Everyone is asking, what is going on with interest rates?
The prolonged low mortgage rates have offered some financial relief to homebuyers in the hot housing market during the past year, but that trend is not expected to last long into 2022.
In fact, mortgage interest rates have steadily increased from 2.67% in January 2021 to 3.12% by mid-December. Still, they’ve remained in the historically low 3% range throughout the year, according to data from Freddie Mac.

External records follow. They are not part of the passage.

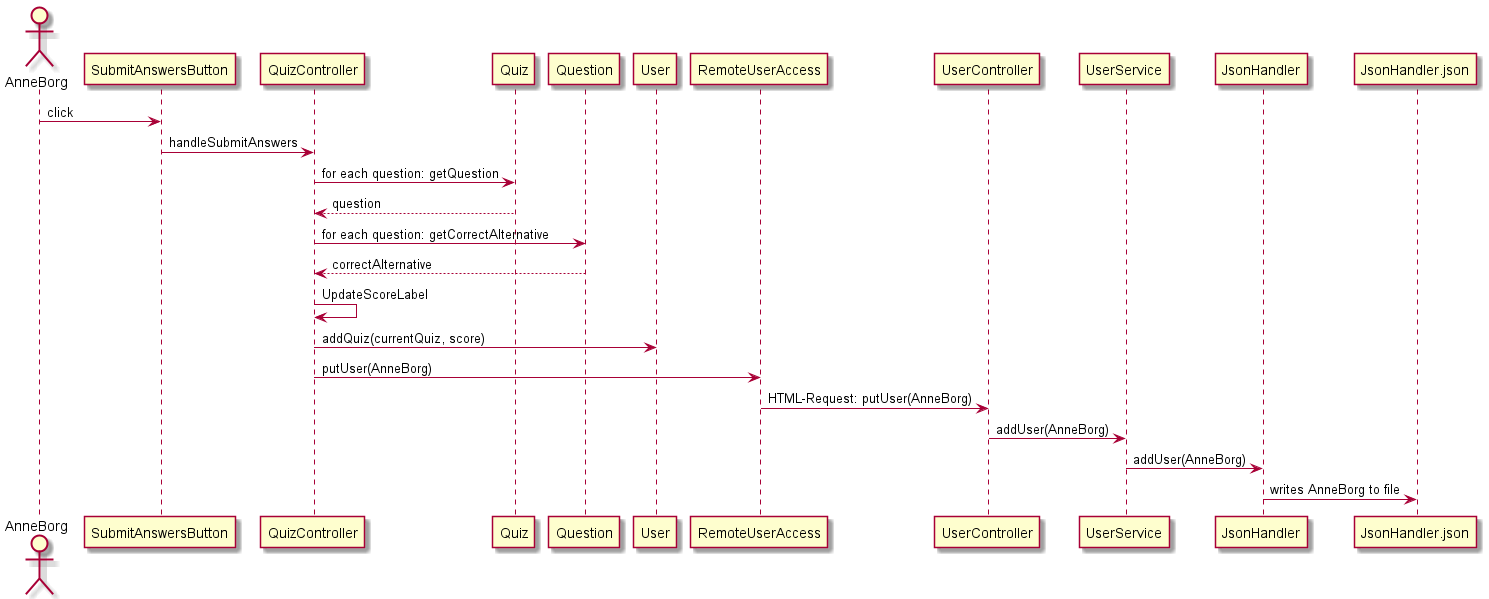
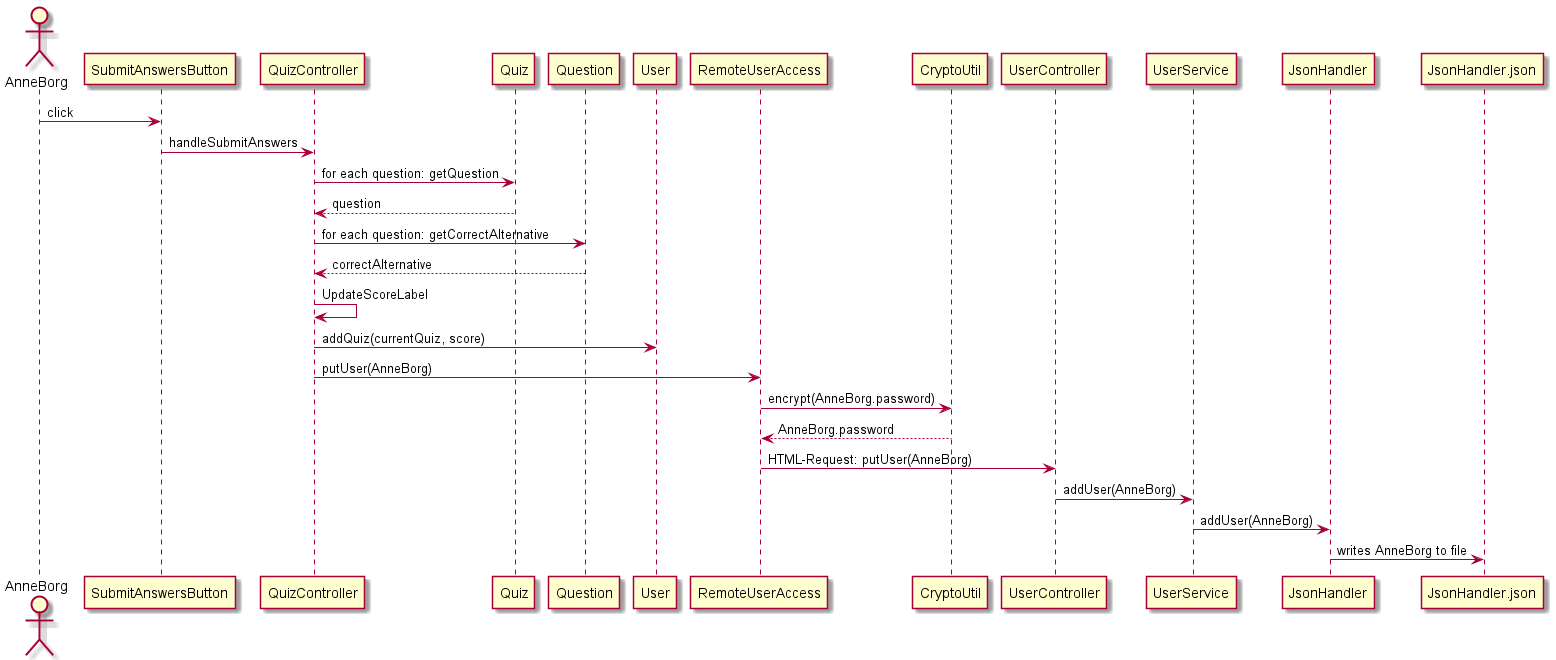
Updated sequence diagram in readme, and added user stories (#69)

Changed region(s): [[0.0, 0.0, 1.0, 0.9316], [0.3089, 0.0601, 1.0, 0.1503], [0.0, 0.8414, 0.2471, 0.9917]]

diff --git a/Quiz-app/userStories.md b/Quiz-app/userStories.md
@@ -1,0 +1,90 @@
+# User stories
+
+This app has five user stories, with some general demands towars the app. It describes the most important
+functions and usages we wantes to implement. Every modifications we have done has been about making these
+scenarios run as smooth as possible.
+
+## As a user I want to be able to take quizzes so I can use the main function of the app (us-1)
+
+The main idea behind this app is that you can take quizzes. Quiz is a popular game around the world, and
+we wanted to provide quizzes for users to take. The user has the opportunity to choose between a number 
+of quizzes. Each quiz contains three questions, and four answer alternatives per question. Ater the user
+takes a quiz, they get a score. Also to keep the app interesting, the users can also make their own quizzes, 
+that will pop up as a choice for all the users.
+
+**Important visuability**
+
+- See all the quizzes the user can take
+- The questions and alternatives the user can choose
+- The score the user got after submitting answers
+
+**Important functionality**
+
+- Choosing quizzes the user want to take
+- Button for submitting answers
+- Button for choosing what to answer
+
+
+## As a user I want to log in so I can save my results (us-2)
+
+To save results and scores gotten in the quizzes, the users should be able to log in. The log in function
+does also come in handy when several users want to compare scores. This function allows the app to create 
+a list of highscorers. The usernames should be unique, and everybody needs passwords.
+
+**Important visuability**
+
+- A page dedicated to log in
+- Which profile is active when the user is logged in (some users might have several profiles)
+
+**Important functionality**
+
+- Textfiels for writing usernames and password, and a log in Button
+- A button for logging out 
+- To start the app with log in page, regardless if the user logged off or not when they last closed the app
+
+
+## As a user I want to be taken to a front page so I can see my options in the app (us-3)
+
+The app has several options to do when logged in. Therefore we think it is best to have a main page where 
+the user has all its main options displayed. This includes amongst several things, which quiz to take to 
+make a new quiz, or maybe log off.
+
+**Important visuability**
+
+- Options to choose
+
+**Important functionality**
+
+- Buttons for choosing options
+
+
+## As a user I want to see my own profile so I can see my score in quizzes (us-4)
+
+The user also has benefits in having a personal page. This profile page would display user settings, and
+show the mean score of all the quizzes the user has taken.
+
+**Important visuability**
+
+- Mean score
+- Active user
+
+**Important functionality**
+
+- Button for taking user to profile page
+- Button for taking user back from profile page
+
+## As a user I want to create my own user so I can log in (us-5)
+
+New users need the chance to create their own profile. At the sign up page the user can create a new username and
+password and sign up. The next time the user uses the app, they can just log in as usual at the log in page. To 
+access the sign up page, there should be a button that takes the user to this page from log in page. There is also
+a button that takes the user back to log in page, if the user happens to click the wrong button.
+
+**Important visuability**
+
+- A page dedicated to log in
+
+**Important functionality**
+
+- Button that takes user both to and from sign up page
+- Textfield the user can fill inn new username and password, and button to sign up

diff --git a/Quiz-app/README.md b/Quiz-app/README.md
@@ -75,10 +75,6 @@ Passord **gitlab**
 In the presistance-layer, all classes and logic connected to saving and reading from files are located.
 
 
-**Diagram describing the file saving:**
-
-![Image of JSON diagram](../Images/JSONdiagram.png)
-
 This layer also contains CryptoUtil. This is an encryption class used to ensure safe use of the restAPI. AES encryption is used
 
 ## Core
@@ -96,10 +92,6 @@ In the restapi part of the repo, all files connected to saving and Spring-boot a
 
 
 This illustrative plan is meant to represent the functunality of our app at its current stage. The colored arrows show how different stages occur as a result of interactions with the visual representations. As an example, with the correct password and username, the user can access the main page via the login button. 
-
-
-**User stories:**
-https://docs.google.com/document/d/1onM4Twf8udwkJ4Me4JwiqlhbbePsnBw3_q8_uEFCKUw/edit?ts=5f58a80c
 
 
 ### Diagrams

However, mortgage rates are facing serious challenges as we head into the new year, namely skyward inflation, and the Federal Reserve’s plans to increase the federal funds rate and reduce their purchasing of mortgage backed securities—all of which could drive up mortgage rates. The consumer price index (CPI), which indicates the rate of inflation by looking at the cost of consumer goods and services, rose 6.8% for the previous 12-months ending in November, the highest jump for a one-year period since June 1982.
How will this effect the housing market?

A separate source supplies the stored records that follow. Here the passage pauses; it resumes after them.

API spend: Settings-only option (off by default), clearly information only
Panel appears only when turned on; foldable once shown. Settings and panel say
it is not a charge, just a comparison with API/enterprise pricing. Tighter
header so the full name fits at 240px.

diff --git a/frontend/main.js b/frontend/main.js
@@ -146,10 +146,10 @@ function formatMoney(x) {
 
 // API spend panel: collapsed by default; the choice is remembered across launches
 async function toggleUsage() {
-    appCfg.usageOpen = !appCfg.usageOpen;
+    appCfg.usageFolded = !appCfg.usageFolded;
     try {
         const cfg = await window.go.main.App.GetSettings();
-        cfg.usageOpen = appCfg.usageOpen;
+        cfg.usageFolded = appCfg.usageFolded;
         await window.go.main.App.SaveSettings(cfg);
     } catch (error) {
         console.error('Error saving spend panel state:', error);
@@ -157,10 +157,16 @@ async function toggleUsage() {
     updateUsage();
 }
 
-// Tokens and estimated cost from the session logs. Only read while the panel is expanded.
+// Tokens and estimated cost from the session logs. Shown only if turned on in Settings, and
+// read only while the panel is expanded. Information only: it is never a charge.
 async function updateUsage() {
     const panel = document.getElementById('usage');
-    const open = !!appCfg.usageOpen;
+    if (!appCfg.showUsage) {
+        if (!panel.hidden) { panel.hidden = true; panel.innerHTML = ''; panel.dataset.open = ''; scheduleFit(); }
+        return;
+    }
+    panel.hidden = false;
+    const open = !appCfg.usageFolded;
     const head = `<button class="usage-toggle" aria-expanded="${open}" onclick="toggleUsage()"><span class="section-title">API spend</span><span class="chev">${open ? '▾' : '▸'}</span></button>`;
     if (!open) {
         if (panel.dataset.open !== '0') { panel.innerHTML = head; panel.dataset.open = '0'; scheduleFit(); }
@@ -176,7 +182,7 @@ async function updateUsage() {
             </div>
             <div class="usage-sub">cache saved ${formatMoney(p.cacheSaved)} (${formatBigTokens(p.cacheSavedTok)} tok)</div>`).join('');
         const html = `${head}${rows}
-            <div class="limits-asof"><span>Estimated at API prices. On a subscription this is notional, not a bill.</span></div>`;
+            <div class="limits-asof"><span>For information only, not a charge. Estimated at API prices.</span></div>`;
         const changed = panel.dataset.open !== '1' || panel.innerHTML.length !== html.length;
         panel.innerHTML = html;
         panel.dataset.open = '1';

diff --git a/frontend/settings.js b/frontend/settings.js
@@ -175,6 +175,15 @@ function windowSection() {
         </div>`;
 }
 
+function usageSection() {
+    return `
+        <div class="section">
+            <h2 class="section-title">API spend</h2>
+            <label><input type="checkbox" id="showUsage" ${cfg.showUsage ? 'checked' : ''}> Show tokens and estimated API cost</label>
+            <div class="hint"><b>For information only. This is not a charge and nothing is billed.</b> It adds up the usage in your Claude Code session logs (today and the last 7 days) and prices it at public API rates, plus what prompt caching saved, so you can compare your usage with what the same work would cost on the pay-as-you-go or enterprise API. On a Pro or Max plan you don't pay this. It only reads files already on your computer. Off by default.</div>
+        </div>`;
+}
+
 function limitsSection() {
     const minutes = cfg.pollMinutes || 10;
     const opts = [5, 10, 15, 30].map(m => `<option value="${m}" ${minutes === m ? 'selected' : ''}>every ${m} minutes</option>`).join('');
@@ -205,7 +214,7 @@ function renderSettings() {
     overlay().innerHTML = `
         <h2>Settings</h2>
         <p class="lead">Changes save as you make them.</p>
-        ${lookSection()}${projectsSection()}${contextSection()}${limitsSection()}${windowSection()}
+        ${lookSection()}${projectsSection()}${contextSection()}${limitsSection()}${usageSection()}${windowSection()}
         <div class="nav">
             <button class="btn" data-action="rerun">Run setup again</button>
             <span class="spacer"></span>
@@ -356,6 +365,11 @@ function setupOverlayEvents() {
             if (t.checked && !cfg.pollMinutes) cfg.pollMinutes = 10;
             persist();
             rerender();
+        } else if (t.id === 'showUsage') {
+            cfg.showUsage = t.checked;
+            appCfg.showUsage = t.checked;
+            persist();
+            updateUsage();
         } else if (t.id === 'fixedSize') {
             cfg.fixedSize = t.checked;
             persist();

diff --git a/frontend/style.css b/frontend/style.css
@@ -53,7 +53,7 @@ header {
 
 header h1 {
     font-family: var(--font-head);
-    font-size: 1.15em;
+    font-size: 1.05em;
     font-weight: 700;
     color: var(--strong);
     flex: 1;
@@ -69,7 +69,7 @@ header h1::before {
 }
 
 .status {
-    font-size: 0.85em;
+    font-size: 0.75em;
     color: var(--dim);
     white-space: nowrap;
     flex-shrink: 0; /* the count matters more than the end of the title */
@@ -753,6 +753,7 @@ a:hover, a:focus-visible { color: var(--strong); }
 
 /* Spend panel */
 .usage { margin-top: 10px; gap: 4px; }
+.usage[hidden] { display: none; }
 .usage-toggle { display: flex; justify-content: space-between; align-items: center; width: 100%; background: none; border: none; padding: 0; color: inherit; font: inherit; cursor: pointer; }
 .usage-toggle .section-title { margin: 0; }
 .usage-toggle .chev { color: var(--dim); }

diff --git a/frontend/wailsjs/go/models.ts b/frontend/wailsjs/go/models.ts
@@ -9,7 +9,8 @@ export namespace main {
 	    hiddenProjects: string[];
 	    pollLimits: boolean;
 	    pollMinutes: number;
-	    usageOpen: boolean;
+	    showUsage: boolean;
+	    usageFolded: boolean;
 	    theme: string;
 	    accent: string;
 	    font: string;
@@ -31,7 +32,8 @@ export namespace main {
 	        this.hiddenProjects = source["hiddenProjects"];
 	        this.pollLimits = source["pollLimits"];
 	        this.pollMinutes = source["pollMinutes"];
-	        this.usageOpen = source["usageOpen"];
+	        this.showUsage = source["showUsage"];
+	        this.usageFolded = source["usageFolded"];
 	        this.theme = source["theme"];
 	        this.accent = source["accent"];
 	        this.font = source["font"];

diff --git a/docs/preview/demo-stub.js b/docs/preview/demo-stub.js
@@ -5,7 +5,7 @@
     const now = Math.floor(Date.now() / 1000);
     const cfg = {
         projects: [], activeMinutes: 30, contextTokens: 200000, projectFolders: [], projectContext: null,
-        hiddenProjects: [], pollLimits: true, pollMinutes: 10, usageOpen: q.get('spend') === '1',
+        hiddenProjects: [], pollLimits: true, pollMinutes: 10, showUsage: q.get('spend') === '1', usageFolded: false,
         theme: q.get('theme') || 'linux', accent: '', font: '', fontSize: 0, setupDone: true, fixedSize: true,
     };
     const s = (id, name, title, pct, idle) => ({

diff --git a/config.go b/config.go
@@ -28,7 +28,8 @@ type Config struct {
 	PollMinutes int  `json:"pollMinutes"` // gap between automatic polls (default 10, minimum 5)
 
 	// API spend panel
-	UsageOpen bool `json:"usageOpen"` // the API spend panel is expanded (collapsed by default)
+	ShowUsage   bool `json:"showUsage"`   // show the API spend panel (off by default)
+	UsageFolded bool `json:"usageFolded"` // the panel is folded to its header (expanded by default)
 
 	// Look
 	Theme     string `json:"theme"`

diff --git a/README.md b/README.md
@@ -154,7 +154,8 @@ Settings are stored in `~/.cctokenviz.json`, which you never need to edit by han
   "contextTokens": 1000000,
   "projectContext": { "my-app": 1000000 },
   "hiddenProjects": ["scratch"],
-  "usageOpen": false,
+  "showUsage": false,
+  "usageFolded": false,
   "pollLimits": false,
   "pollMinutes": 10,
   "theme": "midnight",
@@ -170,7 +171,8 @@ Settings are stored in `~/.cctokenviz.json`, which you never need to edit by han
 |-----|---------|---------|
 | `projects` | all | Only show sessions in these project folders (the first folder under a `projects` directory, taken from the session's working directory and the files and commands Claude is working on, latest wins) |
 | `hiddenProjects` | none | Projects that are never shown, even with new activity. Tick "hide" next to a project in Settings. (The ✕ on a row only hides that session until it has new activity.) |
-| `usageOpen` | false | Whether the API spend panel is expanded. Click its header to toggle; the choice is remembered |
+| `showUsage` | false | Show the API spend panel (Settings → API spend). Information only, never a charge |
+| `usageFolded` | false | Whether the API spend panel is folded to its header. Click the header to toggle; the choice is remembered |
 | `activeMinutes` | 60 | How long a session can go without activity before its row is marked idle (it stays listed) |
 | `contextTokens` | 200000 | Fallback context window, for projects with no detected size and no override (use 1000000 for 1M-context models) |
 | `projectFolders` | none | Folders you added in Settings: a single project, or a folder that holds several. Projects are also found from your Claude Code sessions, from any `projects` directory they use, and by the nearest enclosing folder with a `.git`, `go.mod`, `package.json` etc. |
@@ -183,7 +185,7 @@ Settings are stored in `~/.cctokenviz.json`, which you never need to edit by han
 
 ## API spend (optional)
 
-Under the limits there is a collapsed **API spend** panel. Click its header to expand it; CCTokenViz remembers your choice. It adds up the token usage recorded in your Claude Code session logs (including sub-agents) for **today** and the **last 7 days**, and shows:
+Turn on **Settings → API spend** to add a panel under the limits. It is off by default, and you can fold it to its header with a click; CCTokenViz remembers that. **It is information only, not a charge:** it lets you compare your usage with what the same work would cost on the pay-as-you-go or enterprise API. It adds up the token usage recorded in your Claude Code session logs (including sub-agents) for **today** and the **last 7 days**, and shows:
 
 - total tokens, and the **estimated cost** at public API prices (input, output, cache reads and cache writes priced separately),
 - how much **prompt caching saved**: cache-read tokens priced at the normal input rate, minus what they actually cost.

This used to be a pretty easy question to answer: when interest rates go up, it costs more to purchase a home, and demand diminishes. Price appreciation slows, and homes take longer to sell and more expensive money also meant fewer investors holding homes so inventory would climb as well.
This year, the numbers aren’t as clear cut. The market has been so hot, many worry that rising rates will finally be the straw that breaks the housing markets back. Is there a housing bubble that is about to burst? Sure doesn’t look like it. Even as rates have begun to climb, homes are still flying off the market nearly three times faster pre-pandemic levels. The price of new listings continues to rise, which is a very bullish indicator for sales prices in the coming months. People have been lined up to buy homes for so long that increased costs haven’t deterred any demand.